Professor Jonathan Spence

The 60th anniversary Reith Lectures take China as their subject, and are given by the eminent historian Professor Jonathan Spence.

Each of the lectures will be available after broadcast to listen again or download.

Lecture 1: Confucian Ways

Recorded at the British Library, London, broadcast on 03 June 2008.



臺 大前校長陳維昭教授、臺大教務總務學務三長及主任秘書、臺大醫學院、醫

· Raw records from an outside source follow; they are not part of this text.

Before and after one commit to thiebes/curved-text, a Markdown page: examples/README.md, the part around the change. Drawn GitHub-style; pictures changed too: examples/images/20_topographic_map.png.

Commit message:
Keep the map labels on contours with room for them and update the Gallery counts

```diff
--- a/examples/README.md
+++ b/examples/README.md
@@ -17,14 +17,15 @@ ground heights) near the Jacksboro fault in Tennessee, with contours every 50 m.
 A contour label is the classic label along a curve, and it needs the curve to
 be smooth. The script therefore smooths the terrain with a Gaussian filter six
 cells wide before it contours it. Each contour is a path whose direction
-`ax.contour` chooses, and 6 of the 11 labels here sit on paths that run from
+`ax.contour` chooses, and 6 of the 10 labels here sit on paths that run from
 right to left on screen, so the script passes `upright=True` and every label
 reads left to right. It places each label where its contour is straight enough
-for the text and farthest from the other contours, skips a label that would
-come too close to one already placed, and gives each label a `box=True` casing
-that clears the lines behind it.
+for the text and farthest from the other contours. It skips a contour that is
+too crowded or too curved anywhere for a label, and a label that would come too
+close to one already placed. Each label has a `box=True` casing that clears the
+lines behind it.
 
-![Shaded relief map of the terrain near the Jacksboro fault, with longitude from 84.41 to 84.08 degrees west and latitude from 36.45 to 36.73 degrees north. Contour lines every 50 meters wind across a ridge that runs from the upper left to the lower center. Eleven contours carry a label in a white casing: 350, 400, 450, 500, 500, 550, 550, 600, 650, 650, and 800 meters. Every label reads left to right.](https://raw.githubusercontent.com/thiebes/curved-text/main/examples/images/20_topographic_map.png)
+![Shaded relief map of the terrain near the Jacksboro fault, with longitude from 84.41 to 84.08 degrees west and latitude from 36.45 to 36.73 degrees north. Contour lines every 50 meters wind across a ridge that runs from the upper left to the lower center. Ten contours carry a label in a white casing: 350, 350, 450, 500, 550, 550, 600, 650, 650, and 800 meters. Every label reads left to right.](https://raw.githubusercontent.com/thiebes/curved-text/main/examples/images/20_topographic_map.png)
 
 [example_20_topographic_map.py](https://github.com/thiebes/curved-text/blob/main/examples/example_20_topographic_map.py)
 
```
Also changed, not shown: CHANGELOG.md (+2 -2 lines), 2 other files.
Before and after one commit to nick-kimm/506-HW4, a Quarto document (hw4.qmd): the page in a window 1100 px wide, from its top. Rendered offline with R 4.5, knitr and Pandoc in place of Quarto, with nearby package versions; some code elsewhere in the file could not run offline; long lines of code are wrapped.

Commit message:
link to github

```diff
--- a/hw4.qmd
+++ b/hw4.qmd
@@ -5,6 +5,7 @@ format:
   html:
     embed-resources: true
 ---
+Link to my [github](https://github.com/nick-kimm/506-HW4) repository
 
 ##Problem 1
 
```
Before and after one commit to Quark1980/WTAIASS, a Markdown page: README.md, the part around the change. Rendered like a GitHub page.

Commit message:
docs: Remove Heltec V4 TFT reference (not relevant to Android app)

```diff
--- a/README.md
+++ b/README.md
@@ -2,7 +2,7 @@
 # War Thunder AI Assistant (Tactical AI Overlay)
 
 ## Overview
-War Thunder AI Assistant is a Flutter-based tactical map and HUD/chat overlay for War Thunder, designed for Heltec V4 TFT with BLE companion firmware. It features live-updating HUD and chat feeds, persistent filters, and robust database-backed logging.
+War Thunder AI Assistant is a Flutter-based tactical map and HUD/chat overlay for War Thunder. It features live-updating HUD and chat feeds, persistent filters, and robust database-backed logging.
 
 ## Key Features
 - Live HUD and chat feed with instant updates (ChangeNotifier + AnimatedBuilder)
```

宏觀而開擴、因智慧而具創意。而領導人應具有如奇異公司總裁Jack Welch所









The city’s chief crane inspector was arrested on Friday and charged with taking bribes to allow cranes to pass inspection, the authorities said. He was also accused of taking money from a crane company that sought to ensure that its employees would pass the required licensing exam.


【黃敬平、蔡文英╱綜合報導】美國空軍陸續傳出核武烏龍事件,今年3月爆發2006年誤將核彈引信當直升機電池寄 到台灣、去年8月一架B-52轟炸機組員在不知情下,攜帶6枚裝有核彈頭的巡弋飛彈飛越美國等,美國防部長蓋茲前天表示,這兩大錯誤,動搖了美國控制核武 的信心,罕見地開除空軍文職和軍職兩首長──部長韋恩和參謀長莫斯利。

蓋茲(Robert Gates)表示,據國防部調查結果,誤將核彈頭引信寄到台灣一事,將有「為數可觀」將、校級人員面臨紀律懲處。他要求空軍部長韋恩(Michael Wynne)和空軍參謀長莫斯利(T. Michael Moseley)辭職,並已收到職呈。
蓋茲指,這兩起失誤是空軍對核子任務的標準和專注已敗壞的象徵,尤其4箱義勇兵洲際飛彈彈頭零件誤寄台灣事件讓他忍無可忍,因此決定「開鍘」辦人。他會向布希總統(George W.Bush)建議繼任人選。
蓋茲還要求國防部前部長斯勒辛格(James Schlesinger)率領特別小組,就整頓空軍組織和改善核武管控所需改革提出建議。